Entries shown below:

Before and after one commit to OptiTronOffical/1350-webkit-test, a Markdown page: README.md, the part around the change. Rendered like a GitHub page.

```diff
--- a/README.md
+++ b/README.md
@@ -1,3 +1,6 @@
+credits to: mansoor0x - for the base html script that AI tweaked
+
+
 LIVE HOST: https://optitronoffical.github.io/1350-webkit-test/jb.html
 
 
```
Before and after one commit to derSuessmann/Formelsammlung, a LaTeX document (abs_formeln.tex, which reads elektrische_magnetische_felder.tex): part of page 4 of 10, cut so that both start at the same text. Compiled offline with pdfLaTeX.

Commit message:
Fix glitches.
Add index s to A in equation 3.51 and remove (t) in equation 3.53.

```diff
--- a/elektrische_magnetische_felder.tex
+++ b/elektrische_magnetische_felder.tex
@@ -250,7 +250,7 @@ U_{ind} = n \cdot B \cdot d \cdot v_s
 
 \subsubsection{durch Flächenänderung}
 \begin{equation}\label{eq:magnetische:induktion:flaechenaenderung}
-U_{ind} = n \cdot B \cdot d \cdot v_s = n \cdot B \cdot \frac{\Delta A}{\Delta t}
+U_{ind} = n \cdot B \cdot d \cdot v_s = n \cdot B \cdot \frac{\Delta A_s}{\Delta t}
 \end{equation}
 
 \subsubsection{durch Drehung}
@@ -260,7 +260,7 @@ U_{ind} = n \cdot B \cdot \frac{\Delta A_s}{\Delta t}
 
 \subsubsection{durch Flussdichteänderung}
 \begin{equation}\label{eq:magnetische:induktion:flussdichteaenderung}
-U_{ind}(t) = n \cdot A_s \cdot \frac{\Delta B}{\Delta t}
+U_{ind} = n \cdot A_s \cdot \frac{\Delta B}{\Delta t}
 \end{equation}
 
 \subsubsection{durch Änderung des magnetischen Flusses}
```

End of Entries shown.
Entries shown below:

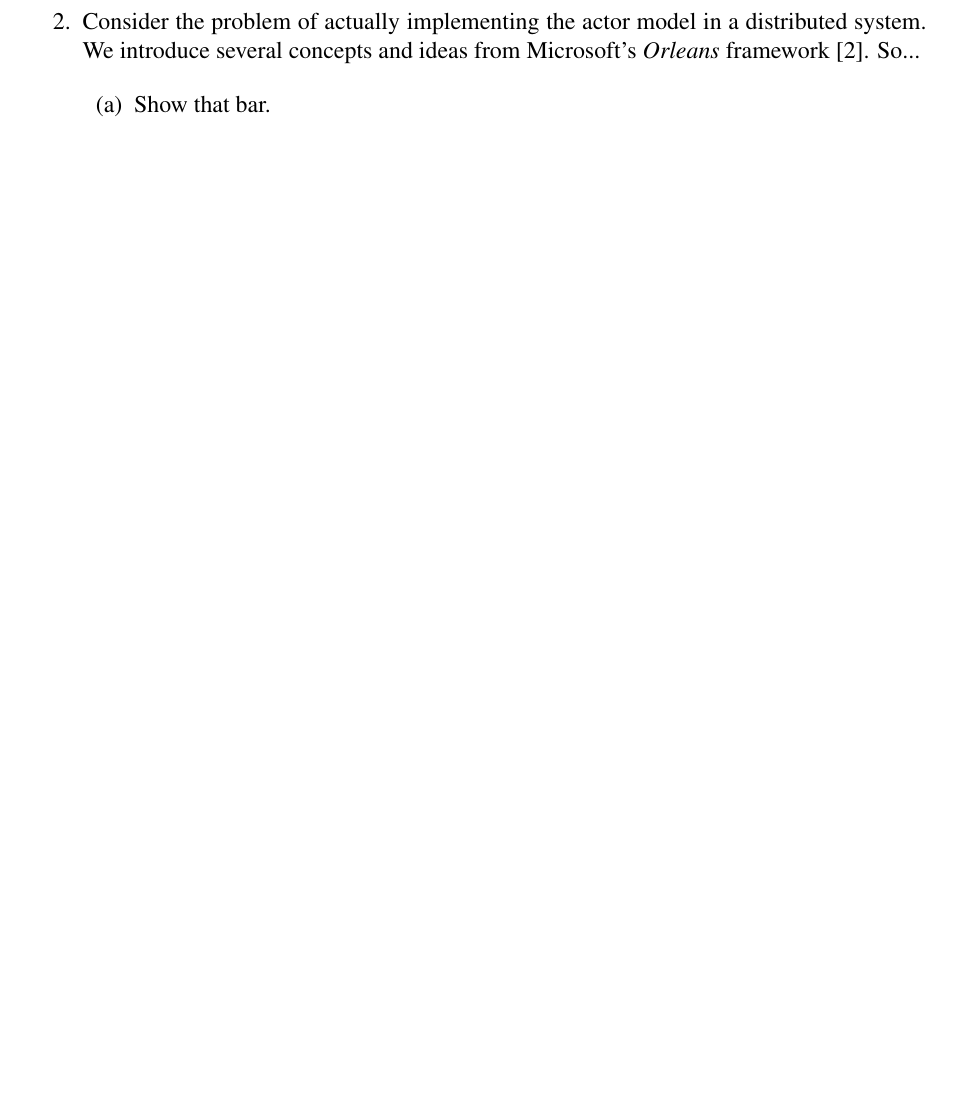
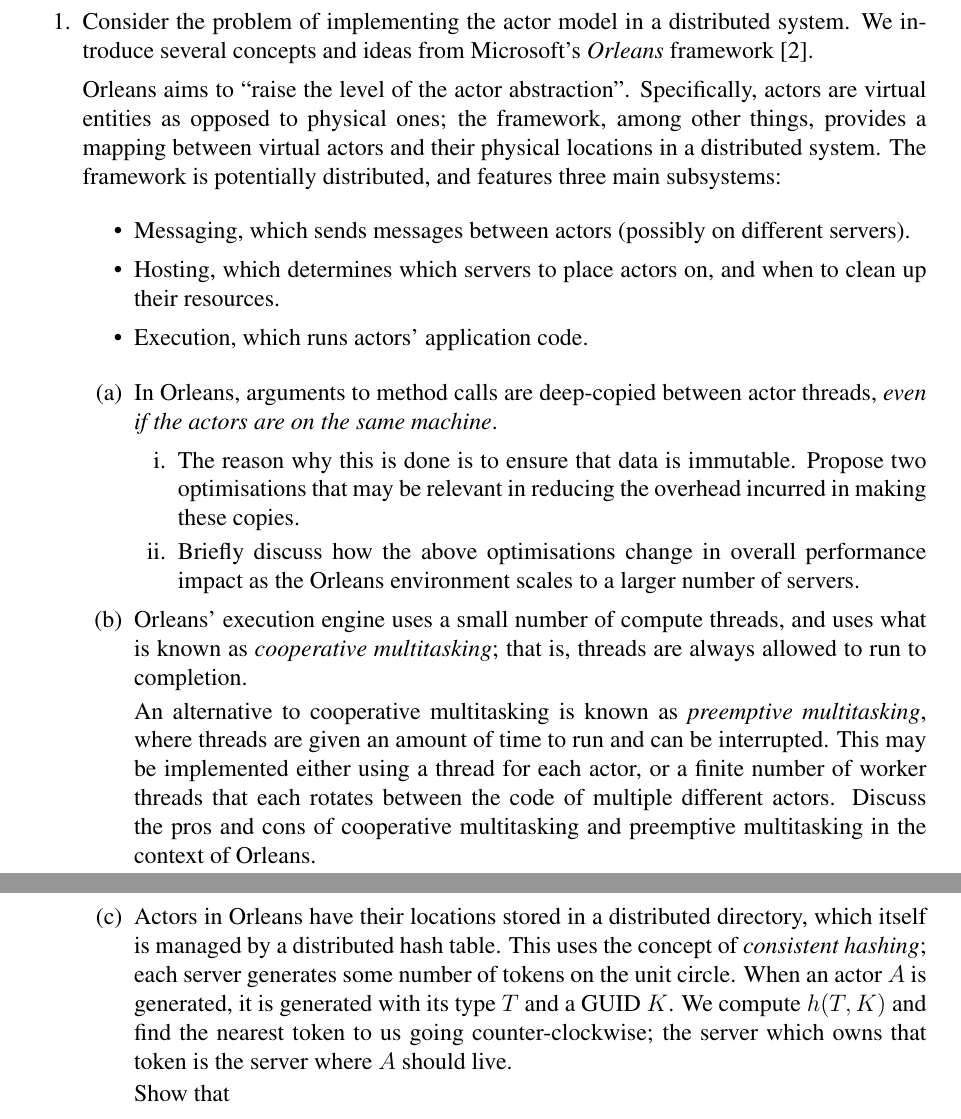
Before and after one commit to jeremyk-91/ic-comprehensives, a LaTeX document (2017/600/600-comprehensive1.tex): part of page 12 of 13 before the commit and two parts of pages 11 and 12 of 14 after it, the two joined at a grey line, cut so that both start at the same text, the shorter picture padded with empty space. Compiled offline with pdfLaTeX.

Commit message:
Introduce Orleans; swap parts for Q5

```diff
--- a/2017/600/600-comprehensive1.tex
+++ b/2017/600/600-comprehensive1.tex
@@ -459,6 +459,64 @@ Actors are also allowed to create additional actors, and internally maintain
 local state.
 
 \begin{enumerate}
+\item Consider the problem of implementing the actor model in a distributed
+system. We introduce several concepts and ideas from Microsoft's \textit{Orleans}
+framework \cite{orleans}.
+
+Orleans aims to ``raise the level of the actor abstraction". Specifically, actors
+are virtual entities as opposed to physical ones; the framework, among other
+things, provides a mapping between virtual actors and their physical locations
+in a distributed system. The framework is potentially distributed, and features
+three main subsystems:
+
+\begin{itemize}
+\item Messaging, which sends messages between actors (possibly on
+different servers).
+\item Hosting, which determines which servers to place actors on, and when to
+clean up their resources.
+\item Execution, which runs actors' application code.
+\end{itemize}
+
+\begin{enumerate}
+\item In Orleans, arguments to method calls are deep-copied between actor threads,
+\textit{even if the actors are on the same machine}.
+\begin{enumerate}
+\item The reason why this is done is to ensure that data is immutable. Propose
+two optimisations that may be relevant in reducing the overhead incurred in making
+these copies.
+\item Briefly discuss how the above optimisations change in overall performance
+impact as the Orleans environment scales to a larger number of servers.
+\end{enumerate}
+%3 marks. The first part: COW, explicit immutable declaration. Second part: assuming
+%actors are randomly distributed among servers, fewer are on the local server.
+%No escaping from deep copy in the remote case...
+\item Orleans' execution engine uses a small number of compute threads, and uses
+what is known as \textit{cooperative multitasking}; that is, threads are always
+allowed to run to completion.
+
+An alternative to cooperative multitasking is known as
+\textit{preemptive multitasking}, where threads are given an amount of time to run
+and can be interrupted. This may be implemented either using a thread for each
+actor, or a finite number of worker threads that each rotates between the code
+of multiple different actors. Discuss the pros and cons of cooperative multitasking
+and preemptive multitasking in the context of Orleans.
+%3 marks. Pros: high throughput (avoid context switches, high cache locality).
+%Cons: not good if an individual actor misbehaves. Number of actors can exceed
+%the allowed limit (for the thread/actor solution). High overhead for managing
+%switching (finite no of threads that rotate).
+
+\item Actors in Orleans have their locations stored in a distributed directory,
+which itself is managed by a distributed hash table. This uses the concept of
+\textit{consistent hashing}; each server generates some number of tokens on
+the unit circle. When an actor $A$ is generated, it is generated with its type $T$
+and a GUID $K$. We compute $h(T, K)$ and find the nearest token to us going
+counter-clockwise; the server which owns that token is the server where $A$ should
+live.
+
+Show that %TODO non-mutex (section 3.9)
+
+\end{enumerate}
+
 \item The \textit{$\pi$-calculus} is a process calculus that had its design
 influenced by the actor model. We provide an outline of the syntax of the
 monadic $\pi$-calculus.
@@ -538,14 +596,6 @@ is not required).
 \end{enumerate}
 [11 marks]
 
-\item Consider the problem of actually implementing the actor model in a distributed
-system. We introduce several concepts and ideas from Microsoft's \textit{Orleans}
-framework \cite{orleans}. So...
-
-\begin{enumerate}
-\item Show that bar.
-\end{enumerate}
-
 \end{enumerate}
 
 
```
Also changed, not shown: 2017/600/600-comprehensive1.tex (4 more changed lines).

End of Entries shown.

◆ **What is needed**:
Search the material for "begin" and copy each matching line.

◆ **Response to the task**:
 \begin{equation}\label{eq:magnetische:induktion:flaechenaenderung}
 \begin{equation}\label{eq:magnetische:induktion:flussdichteaenderung}
 \begin{enumerate}
+\begin{itemize}
+\begin{enumerate}
+\begin{enumerate}
-\begin{enumerate}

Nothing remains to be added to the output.